** Opening Records provided block **

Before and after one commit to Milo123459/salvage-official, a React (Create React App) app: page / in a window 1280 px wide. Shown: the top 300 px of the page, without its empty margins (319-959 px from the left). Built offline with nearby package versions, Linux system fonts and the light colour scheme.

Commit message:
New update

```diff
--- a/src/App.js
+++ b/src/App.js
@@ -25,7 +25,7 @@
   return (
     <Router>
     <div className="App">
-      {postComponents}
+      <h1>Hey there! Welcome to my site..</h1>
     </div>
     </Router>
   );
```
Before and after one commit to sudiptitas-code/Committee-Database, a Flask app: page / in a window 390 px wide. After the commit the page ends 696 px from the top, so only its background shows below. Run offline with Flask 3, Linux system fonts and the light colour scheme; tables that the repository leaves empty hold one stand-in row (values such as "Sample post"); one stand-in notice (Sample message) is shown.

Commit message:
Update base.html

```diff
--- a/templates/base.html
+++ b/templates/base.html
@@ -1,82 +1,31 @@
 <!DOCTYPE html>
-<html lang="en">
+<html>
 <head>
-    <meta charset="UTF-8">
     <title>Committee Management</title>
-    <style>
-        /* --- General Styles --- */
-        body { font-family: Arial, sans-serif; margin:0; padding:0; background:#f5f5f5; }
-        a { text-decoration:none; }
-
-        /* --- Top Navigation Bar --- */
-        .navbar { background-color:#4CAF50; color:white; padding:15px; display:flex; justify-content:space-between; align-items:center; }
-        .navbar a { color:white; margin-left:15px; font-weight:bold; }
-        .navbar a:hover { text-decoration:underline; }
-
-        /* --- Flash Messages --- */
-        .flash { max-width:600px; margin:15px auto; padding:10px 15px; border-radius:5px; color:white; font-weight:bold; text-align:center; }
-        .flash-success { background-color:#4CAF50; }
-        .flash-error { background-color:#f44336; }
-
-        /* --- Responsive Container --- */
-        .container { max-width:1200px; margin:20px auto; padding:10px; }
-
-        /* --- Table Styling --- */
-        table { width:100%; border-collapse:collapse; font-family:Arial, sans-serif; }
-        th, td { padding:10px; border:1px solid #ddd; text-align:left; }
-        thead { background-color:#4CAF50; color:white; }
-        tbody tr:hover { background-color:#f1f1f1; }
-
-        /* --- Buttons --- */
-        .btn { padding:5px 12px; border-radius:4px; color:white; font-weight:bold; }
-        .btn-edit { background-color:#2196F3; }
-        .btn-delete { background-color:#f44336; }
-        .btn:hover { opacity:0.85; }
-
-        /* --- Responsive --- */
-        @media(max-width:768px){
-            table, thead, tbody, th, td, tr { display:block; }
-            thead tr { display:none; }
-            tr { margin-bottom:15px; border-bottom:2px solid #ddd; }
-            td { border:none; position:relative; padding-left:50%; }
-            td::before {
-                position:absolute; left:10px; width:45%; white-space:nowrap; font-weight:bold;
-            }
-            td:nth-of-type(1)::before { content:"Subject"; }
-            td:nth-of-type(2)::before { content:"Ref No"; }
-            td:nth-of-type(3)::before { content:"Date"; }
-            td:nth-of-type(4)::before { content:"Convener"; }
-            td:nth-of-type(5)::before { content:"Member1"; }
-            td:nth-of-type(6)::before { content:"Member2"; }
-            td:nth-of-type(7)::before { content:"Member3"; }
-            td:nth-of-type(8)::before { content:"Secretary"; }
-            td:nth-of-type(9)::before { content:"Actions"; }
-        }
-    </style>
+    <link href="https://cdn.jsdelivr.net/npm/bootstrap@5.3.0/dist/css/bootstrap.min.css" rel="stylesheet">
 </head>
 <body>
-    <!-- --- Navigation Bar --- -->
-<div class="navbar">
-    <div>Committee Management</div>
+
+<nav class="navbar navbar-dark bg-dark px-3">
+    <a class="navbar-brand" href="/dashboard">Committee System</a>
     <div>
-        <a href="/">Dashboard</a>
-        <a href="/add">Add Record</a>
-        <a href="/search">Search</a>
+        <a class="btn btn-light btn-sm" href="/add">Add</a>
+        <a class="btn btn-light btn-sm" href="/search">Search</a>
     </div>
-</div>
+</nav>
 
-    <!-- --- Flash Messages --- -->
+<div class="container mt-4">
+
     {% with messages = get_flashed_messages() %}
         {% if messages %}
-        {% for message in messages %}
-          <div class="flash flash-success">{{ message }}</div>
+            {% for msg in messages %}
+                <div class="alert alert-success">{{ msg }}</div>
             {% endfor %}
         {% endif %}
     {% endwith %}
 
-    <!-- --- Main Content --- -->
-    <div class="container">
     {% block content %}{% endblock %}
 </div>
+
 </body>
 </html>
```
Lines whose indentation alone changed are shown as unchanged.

** Closing Records provided block **

Every entry above should be given again exactly as shown.

_Exercise solution:_
Before and after one commit to Milo123459/salvage-official, a React (Create React App) app: page / in a window 1280 px wide. Shown: the top 300 px of the page, without its empty margins (319-959 px from the left). Built offline with nearby package versions, Linux system fonts and the light colour scheme.

Commit message:
New update

```diff
--- a/src/App.js
+++ b/src/App.js
@@ -25,7 +25,7 @@
   return (
     <Router>
     <div className="App">
-      {postComponents}
+      <h1>Hey there! Welcome to my site..</h1>
     </div>
     </Router>
   );
```
Before and after one commit to sudiptitas-code/Committee-Database, a Flask app: page / in a window 390 px wide. After the commit the page ends 696 px from the top, so only its background shows below. Run offline with Flask 3, Linux system fonts and the light colour scheme; tables that the repository leaves empty hold one stand-in row (values such as "Sample post"); one stand-in notice (Sample message) is shown.

Commit message:
Update base.html

```diff
--- a/templates/base.html
+++ b/templates/base.html
@@ -1,82 +1,31 @@
 <!DOCTYPE html>
-<html lang="en">
+<html>
 <head>
-    <meta charset="UTF-8">
     <title>Committee Management</title>
-    <style>
-        /* --- General Styles --- */
-        body { font-family: Arial, sans-serif; margin:0; padding:0; background:#f5f5f5; }
-        a { text-decoration:none; }
-
-        /* --- Top Navigation Bar --- */
-        .navbar { background-color:#4CAF50; color:white; padding:15px; display:flex; justify-content:space-between; align-items:center; }
-        .navbar a { color:white; margin-left:15px; font-weight:bold; }
-        .navbar a:hover { text-decoration:underline; }
-
-        /* --- Flash Messages --- */
-        .flash { max-width:600px; margin:15px auto; padding:10px 15px; border-radius:5px; color:white; font-weight:bold; text-align:center; }
-        .flash-success { background-color:#4CAF50; }
-        .flash-error { background-color:#f44336; }
-
-        /* --- Responsive Container --- */
-        .container { max-width:1200px; margin:20px auto; padding:10px; }
-
-        /* --- Table Styling --- */
-        table { width:100%; border-collapse:collapse; font-family:Arial, sans-serif; }
-        th, td { padding:10px; border:1px solid #ddd; text-align:left; }
-        thead { background-color:#4CAF50; color:white; }
-        tbody tr:hover { background-color:#f1f1f1; }
-
-        /* --- Buttons --- */
-        .btn { padding:5px 12px; border-radius:4px; color:white; font-weight:bold; }
-        .btn-edit { background-color:#2196F3; }
-        .btn-delete { background-color:#f44336; }
-        .btn:hover { opacity:0.85; }
-
-        /* --- Responsive --- */
-        @media(max-width:768px){
-            table, thead, tbody, th, td, tr { display:block; }
-            thead tr { display:none; }
-            tr { margin-bottom:15px; border-bottom:2px solid #ddd; }
-            td { border:none; position:relative; padding-left:50%; }
-            td::before {
-                position:absolute; left:10px; width:45%; white-space:nowrap; font-weight:bold;
-            }
-            td:nth-of-type(1)::before { content:"Subject"; }
-            td:nth-of-type(2)::before { content:"Ref No"; }
-            td:nth-of-type(3)::before { content:"Date"; }
-            td:nth-of-type(4)::before { content:"Convener"; }
-            td:nth-of-type(5)::before { content:"Member1"; }
-            td:nth-of-type(6)::before { content:"Member2"; }
-            td:nth-of-type(7)::before { content:"Member3"; }
-            td:nth-of-type(8)::before { content:"Secretary"; }
-            td:nth-of-type(9)::before { content:"Actions"; }
-        }
-    </style>
+    <link href="https://cdn.jsdelivr.net/npm/bootstrap@5.3.0/dist/css/bootstrap.min.css" rel="stylesheet">
 </head>
 <body>
-    <!-- --- Navigation Bar --- -->
-<div class="navbar">
-    <div>Committee Management</div>
+
+<nav class="navbar navbar-dark bg-dark px-3">
+    <a class="navbar-brand" href="/dashboard">Committee System</a>
     <div>
-        <a href="/">Dashboard</a>
-        <a href="/add">Add Record</a>
-        <a href="/search">Search</a>
+        <a class="btn btn-light btn-sm" href="/add">Add</a>
+        <a class="btn btn-light btn-sm" href="/search">Search</a>
     </div>
-</div>
+</nav>
 
-    <!-- --- Flash Messages --- -->
+<div class="container mt-4">
+
     {% with messages = get_flashed_messages() %}
         {% if messages %}
-        {% for message in messages %}
-          <div class="flash flash-success">{{ message }}</div>
+            {% for msg in messages %}
+                <div class="alert alert-success">{{ msg }}</div>
             {% endfor %}
         {% endif %}
     {% endwith %}
 
-    <!-- --- Main Content --- -->
-    <div class="container">
     {% block content %}{% endblock %}
 </div>
+
 </body>
 </html>
```
Lines whose indentation alone changed are shown as unchanged.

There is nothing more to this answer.